> Instructions to follow: Set down every record below exactly as it stands, leaving out the pictures.

> Exercise data:
────────
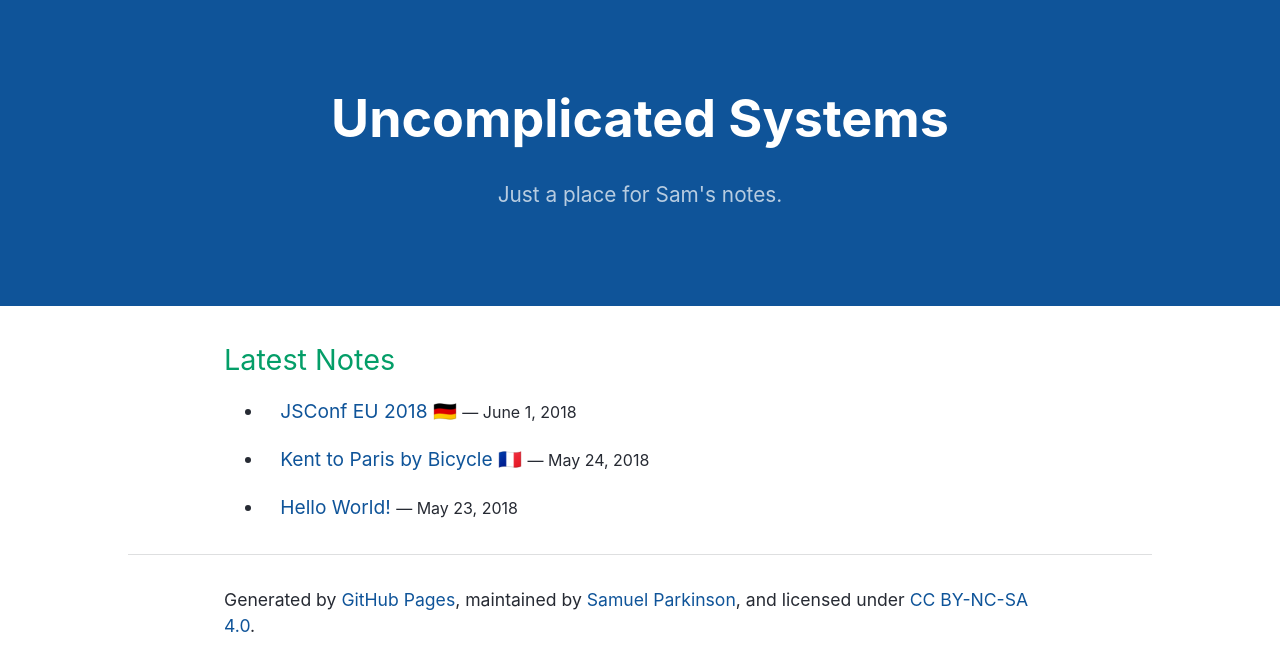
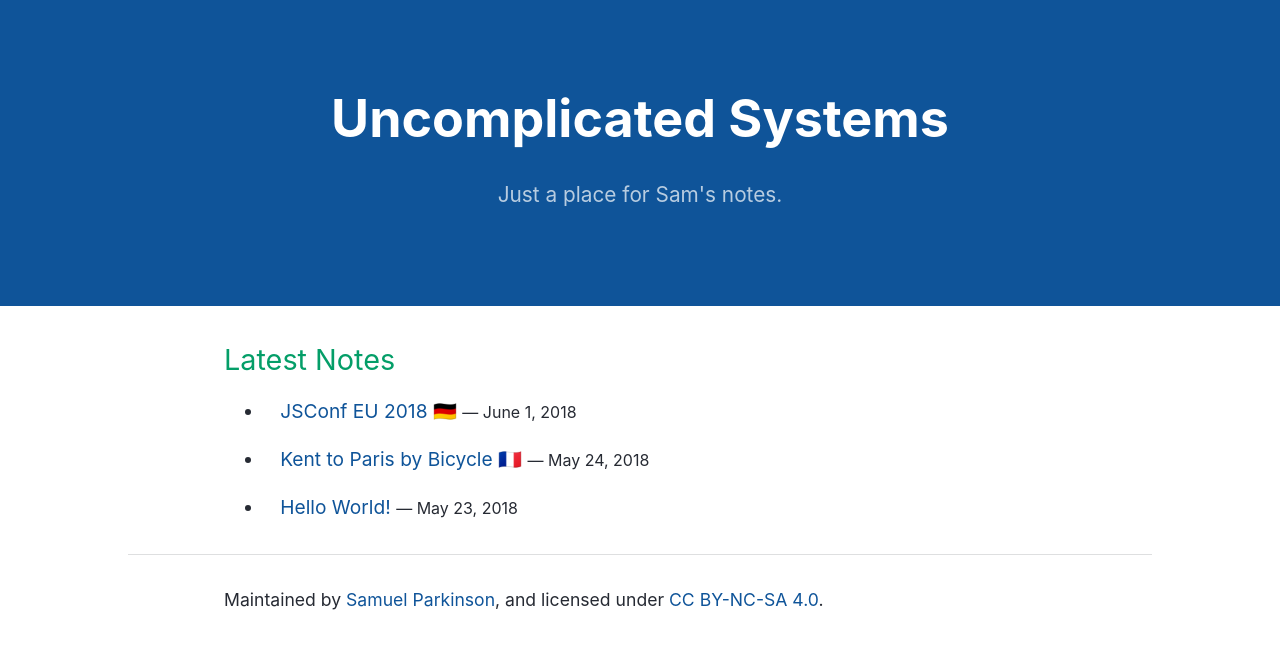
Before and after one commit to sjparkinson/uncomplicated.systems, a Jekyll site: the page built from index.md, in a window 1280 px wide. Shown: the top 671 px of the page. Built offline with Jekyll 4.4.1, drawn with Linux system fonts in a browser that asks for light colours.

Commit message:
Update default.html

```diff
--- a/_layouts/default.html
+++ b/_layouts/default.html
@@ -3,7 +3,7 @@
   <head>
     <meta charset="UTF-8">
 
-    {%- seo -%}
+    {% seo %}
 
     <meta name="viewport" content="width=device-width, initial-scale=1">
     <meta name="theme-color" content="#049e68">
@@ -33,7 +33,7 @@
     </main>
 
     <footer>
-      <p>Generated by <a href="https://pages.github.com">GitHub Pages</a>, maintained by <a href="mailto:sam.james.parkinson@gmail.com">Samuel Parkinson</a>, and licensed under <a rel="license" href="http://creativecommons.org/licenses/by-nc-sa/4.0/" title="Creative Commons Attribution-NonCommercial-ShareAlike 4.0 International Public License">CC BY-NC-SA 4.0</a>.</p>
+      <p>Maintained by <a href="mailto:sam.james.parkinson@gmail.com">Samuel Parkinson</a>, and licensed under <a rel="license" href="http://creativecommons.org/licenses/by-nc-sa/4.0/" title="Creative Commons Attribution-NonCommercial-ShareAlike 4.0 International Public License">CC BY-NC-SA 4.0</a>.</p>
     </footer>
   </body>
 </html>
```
────────
> Response below:
Before and after one commit to sjparkinson/uncomplicated.systems, a Jekyll site: the page built from index.md, in a window 1280 px wide. Shown: the top 671 px of the page. Built offline with Jekyll 4.4.1, drawn with Linux system fonts in a browser that asks for light colours.

Commit message:
Update default.html

```diff
--- a/_layouts/default.html
+++ b/_layouts/default.html
@@ -3,7 +3,7 @@
   <head>
     <meta charset="UTF-8">
 
-    {%- seo -%}
+    {% seo %}
 
     <meta name="viewport" content="width=device-width, initial-scale=1">
     <meta name="theme-color" content="#049e68">
@@ -33,7 +33,7 @@
     </main>
 
     <footer>
-      <p>Generated by <a href="https://pages.github.com">GitHub Pages</a>, maintained by <a href="mailto:sam.james.parkinson@gmail.com">Samuel Parkinson</a>, and licensed under <a rel="license" href="http://creativecommons.org/licenses/by-nc-sa/4.0/" title="Creative Commons Attribution-NonCommercial-ShareAlike 4.0 International Public License">CC BY-NC-SA 4.0</a>.</p>
+      <p>Maintained by <a href="mailto:sam.james.parkinson@gmail.com">Samuel Parkinson</a>, and licensed under <a rel="license" href="http://creativecommons.org/licenses/by-nc-sa/4.0/" title="Creative Commons Attribution-NonCommercial-ShareAlike 4.0 International Public License">CC BY-NC-SA 4.0</a>.</p>
     </footer>
   </body>
 </html>
```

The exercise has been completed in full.